Over next 15 minutes you repair her second degree laceration which has mostly been hemostatic. You assess her total estimated blood loss to be 1000mL (which is probably inaccurate) so you ask the nurse to administer 1g TXA by IV.

She has no further bleeding and is transferred to post-partum. On post-partum day one her hemoglobin is 83g/L (8.3g/dl) and she is discharged with a prescription for iron polysaccharide.

Dr. Nick Papalia

Clinical Application: We do not have good evidence that TXA provides a mortality benefit in post-partum hemorrhage. Until there is better evidence of efficacy it should not be incorporated into protocols for routine use but rather may be considered as suggested by the ACOG level B recommendation.

What Do I Tell My Patient?  When you are having heavier bleeding after your vaginal delivery.  We have strong evidence for some medicines can improve bleeding. There is a newly purposed medicine called TXA that may or may not have a benefit. There is not enough evidence to suggest we should use TXA routinely in favour of the other medications that we know are effective.

Keener Kontest: Last weeks’ winner was Daniel Ritter a PGY1 at the University of Wisconsin in Madison, WI. He knew the trigeminal nerve affects the vagus nerve induce the mammalian diving reflex to terminate SVT.

Listen to the SGEM podcast on iTunes to hear this weeks’ question. If you know the answer send an email to TheSGEM@gmail.com with “keener” in the subject line. The first correct answer will receive a cool skeptical prize.

Other FOAMed:

 


Remember to be skeptical of anything you learn, even if you heard it on the Skeptics’Guide to Emergency Medicine.
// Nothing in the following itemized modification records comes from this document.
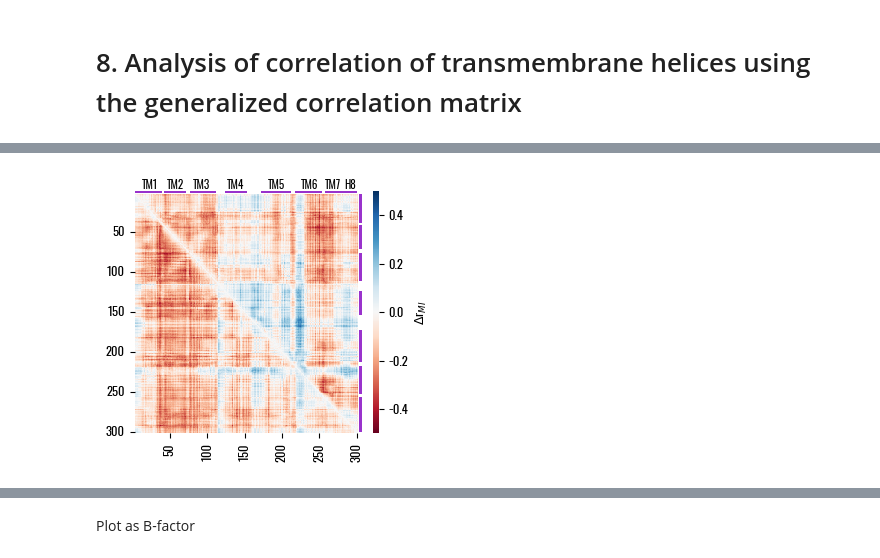
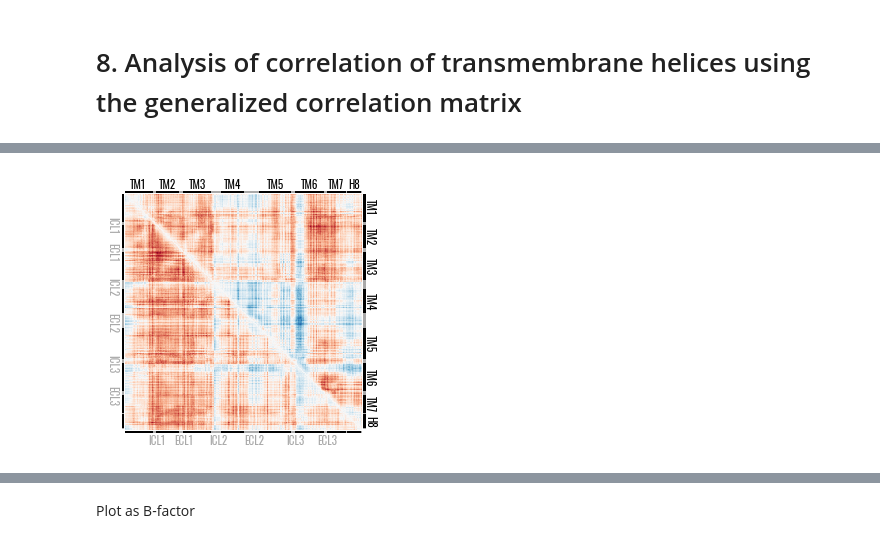
Before and after one commit to lorenzopallante/TAS2R46, a Jupyter notebook: DYNET_analysis.ipynb, the cells around one changed output, grey strips where cells are left out. Drawn from its saved outputs; the diff is of its cells as text; code cells hidden in the pictures.

```diff
--- a/DYNET_analysis.ipynb
+++ b/DYNET_analysis.ipynb
@@ -1383,0 +626,7 @@ fig.savefig(os.path.join(workDir, "eigenvector_centrality.png"), dpi=600,facecol
+# %%
+maxall = np.max(np.concatenate((b_apo.btw,b_holo.btw,b_trans.btw)))
+print(f"Overall maximum betweenness: {maxall:.4f}")
+print(f"Apo: {np.max(b_apo.btw):.4f}")
+print(f"Holo: {np.max(b_holo.btw):.4f}")
+print(f"Trans: {np.max(b_trans.btw):.4f}")
+print(f"Threshold: {0.0120984938609683/maxall:.4f}")
@@ -1383,0 +923,10 @@ fig.savefig(os.path.join(workDir, "eigenvector_centrality.png"), dpi=600,facecol
+# %%
+nodeBtw_apo, nodeBtw_holo, nodeBtw_trans = [], [], []
+for winIndx in range(dnad_apo.numWinds):
+    nodeBtw_apo.append( nx.betweenness_centrality(dnad_apo.nxGraphs[winIndx],weight='dist') )
+
+for winIndx in range(dnad_holo.numWinds):
+    nodeBtw_holo.append( nx.betweenness_centrality(dnad_holo.nxGraphs[winIndx],weight='dist') )
+
+for winIndx in range(dnad_trans.numWinds):
+    nodeBtw_trans.append( nx.betweenness_centrality(dnad_trans.nxGraphs[winIndx],weight='dist') )
@@ -1719,76 +1550,55 @@ fig.savefig('../04-dynet/correlations/corrMat_upbound_lowunbound.png',dpi=600,fa
 # %%
 from matplotlib.patches import Rectangle
 import matplotlib.gridspec as gridspec
 
 # load the correlation matrices
-corrMat_unbound = np.loadtxt('../04-dynet/7XP4/corrMat_unbound.csv',delimiter=',')
-corrMat_bound = np.loadtxt('../04-dynet/7XP6/corrMat_bound.csv',delimiter=',')
-corrMat_noLig = np.loadtxt('../04-dynet/noLig/corrMat_noLig.csv',delimiter=',')
+corrMat_apo = np.loadtxt('../04-dynet/7XP4/corrMat_unbound.csv',delimiter=',')
+corrMat_holo = np.loadtxt('../04-dynet/7XP6/corrMat_bound.csv',delimiter=',')
+corrMat_trans = np.loadtxt('../04-dynet/noLig/corrMat_noLig.csv',delimiter=',')
 
 corrDiff = np.zeros((299,299))
-corrDiff[np.triu_indices(299,1)] = corrMat_unbound[np.triu_indices(299,1)] - corrMat_bound[np.triu_indices(299,1)]
-corrDiff[np.tril_indices(299,-1)] = corrMat_noLig[np.tril_indices(299,-1)] - corrMat_bound[np.tril_indices(299,-1)]
+corrDiff[np.triu_indices(299,1)] = corrMat_apo[np.triu_indices(299,1)] - corrMat_holo[np.triu_indices(299,1)]
+corrDiff[np.tril_indices(299,-1)] = corrMat_trans[np.tril_indices(299,-1)] - corrMat_holo[np.tril_indices(299,-1)]
+outfile = '../05-Images/corrMat_Diff.png'
 # plot the correlation matrix, adding rectangles on top and right to highlight the TM helices
 #make outer gridspec
 fig = plt.figure(figsize=(8/2.54,8/2.54))
-# fig = plt.figure(figsize=(8,8))
-outer = gridspec.GridSpec(1,2, width_ratios=[1,0.025],wspace=0.1,figure=fig)
-#make nested gridspecs
-gs1 = gridspec.GridSpecFromSubplotSpec(2, 2, subplot_spec = outer[0], wspace = .01, hspace = .01, height_ratios=[0.01,1], width_ratios=[1,0.01])
-gs2 = gridspec.GridSpecFromSubplotSpec(1, 1, subplot_spec = outer[1])
+gs1 = gridspec.GridSpec(3, 3, wspace = .01, hspace = .01, height_ratios=[0.01,1,0.01], width_ratios=[0.01,1,0.01],figure=fig)
 
 
 # plot the correlation matrix in the lower left panel
-ax_heat = plt.subplot(gs1[1,0])
-sns.heatmap(corrDiff,cmap='RdBu',vmin=-0.5,vmax=0.5,ax=ax_heat,cbar_ax=plt.subplot(gs2[0,0]),cbar_kws={'label': r'$\Delta$r$_{MI}$'})
-# ax_heat.set_xlabel('Residue')
-# ax_heat.set_ylabel('Residue')
-ax_heat.tick_params(axis='both', which='major')
-ax_heat.set_xticks([47,97,147,197,247,297])
-ax_heat.set_yticks([47,97,147,197,247,297])
-ax_heat.set_xticklabels(np.array([47,97,147,197,247,297])+3)
-ax_heat.set_yticklabels(np.array([47,97,147,197,247,297])+3)
+ax_heat = plt.subplot(gs1[1,1])
+ax_heat.set_aspect('equal')
+sns.heatmap(corrDiff,cmap='RdBu',vmin=-0.5,vmax=0.5,ax=ax_heat,cbar=False)
+ax_heat.tick_params(bottom=False,left=False,labelbottom=False,labelleft=False)
 
 # plot rectangles on top axis to highlight the TM helices
-ax_top = plt.subplot(gs1[0,0])
+ax_top = plt.subplot(gs1[0,1])
 ax_top.axis('off')
-ax_top.add_patch(Rectangle((3-3,0),36,1,  fill=True,lw=0,color='darkorchid'))
-ax_top.add_patch(Rectangle((42-3,0),30,1, fill=True,lw=0,color='darkorchid'))
-ax_top.add_patch(Rectangle((77-3,0),35,1, fill=True,lw=0,color='darkorchid'))
-ax_top.add_patch(Rectangle((124-3,0),30,1,fill=True,lw=0,color='darkorchid'))
-ax_top.add_patch(Rectangle((173-3,0),40,1,fill=True,lw=0,color='darkorchid'))
-ax_top.add_patch(Rectangle((218-3,0),36,1,fill=True,lw=0,color='darkorchid'))
-ax_top.add_patch(Rectangle((258-3,0),24,1,fill=True,lw=0,color='darkorchid'))
-ax_top.add_patch(Rectangle((283-3,0),18,1,fill=True,lw=0,color='darkorchid'))
 ax_top.set_ylim(0,1)
 ax_top.set_xlim(0,300)
+add_helices(ax_top,botlim=0,w=1,fz=8,loops=False)
 
-# plot rectangles on right axis to highlight the TM helices
-ax_right = plt.subplot(gs1[1,1])
+ax_bottom = plt.subplot(gs1[2,1])
+ax_bottom.axis('off')
+ax_bottom.set_ylim(0,1)
+ax_bottom.set_xlim(0,300)
+add_helices(ax_bottom,botlim=0,w=1,fz=8,tm=False,space=-6)
+
+ax_right = plt.subplot(gs1[1,2])
 ax_right.axis('off')
 ax_right.set_xlim(0,1)
 ax_right.set_ylim(0,300)
 ax_right.invert_yaxis()
-ax_right.add_patch(Rectangle((0,3-3),1,36,  fill=True,lw=0,color='darkorchid'))
-ax_right.add_patch(Rectangle((0,42-3),1,30, fill=True,lw=0,color='darkorchid'))
-ax_right.add_patch(Rectangle((0,77-3),1,35, fill=True,lw=0,color='darkorchid'))
-ax_right.add_patch(Rectangle((0,124-3),1,30,fill=True,lw=0,color='darkorchid'))
-ax_right.add_patch(Rectangle((0,173-3),1,40,fill=True,lw=0,color='darkorchid'))
-ax_right.add_patch(Rectangle((0,218-3),1,36,fill=True,lw=0,color='darkorchid'))
-ax_right.add_patch(Rectangle((0,258-3),1,24,fill=True,lw=0,color='darkorchid'))
-ax_right.add_patch(Rectangle((0,283-3),1,18,fill=True,lw=0,color='darkorchid'))
+add_helices(ax_right,botlim=0,w=1,fz=8,loops=False,invert=True,space=3)
 
-# add labels to the rectangles
-ax_top.text(20, 1,'TM1',ha='center',va='bottom',fontsize=8)
-ax_top.text(55, 1,'TM2',ha='center',va='bottom',fontsize=8)
-ax_top.text(90,1,'TM3',ha='center',va='bottom',fontsize=8)
-ax_top.text(135,1,'TM4',ha='center',va='bottom',fontsize=8)
-ax_top.text(190,1,'TM5',ha='center',va='bottom',fontsize=8)
-ax_top.text(235,1,'TM6',ha='center',va='bottom',fontsize=8)
-ax_top.text(266,1,'TM7',ha='center',va='bottom',fontsize=8)
-ax_top.text(289,1,'H8',ha='center' ,va='bottom',fontsize=8)
+ax_left = plt.subplot(gs1[1,0])
+ax_left.axis('off')
+ax_left.set_xlim(0,1)
+ax_left.set_ylim(0,300)
+ax_left.invert_yaxis()
+add_helices(ax_left,botlim=0,w=1,fz=8,tm=False,invert=True,space=-5)
 
-
-fig.savefig('../04-dynet/correlations/corrMat_diff_upunbound_lownoLig.png',dpi=600,facecolor='w',bbox_inches='tight')
+fig.savefig(outfile,dpi=600,facecolor='w',bbox_inches='tight')
 # %% [output]
-[figure, old version]
+[figure, new version]
```
Also changed, not shown: parts of 50 cells of this notebook, 1 other file.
  1. TXA Central
  2. Say L, Chou D, Gemmill A, Tuncalp O, Moller AB, Daniels J, et al. Global causes of maternal death: a WHO systematic analysis. Lancet Glob Health 2014
  3. ACOG Practice Bulletin – Postpartum Hemorrhage 2017.
  4. Pacheco LD et al. Tranexamic Acid for the Management of Obstetric Hemorrhage. Obs and Gyn Oct 2017
  5. SOGC – Active Management of the Third Stage of Labour: Prevention and Treatment of Postpartum Hemorrhage 2009
  6. Life in the Fast Lane – Fragility Index
  7. ClinCalc – Fragility Index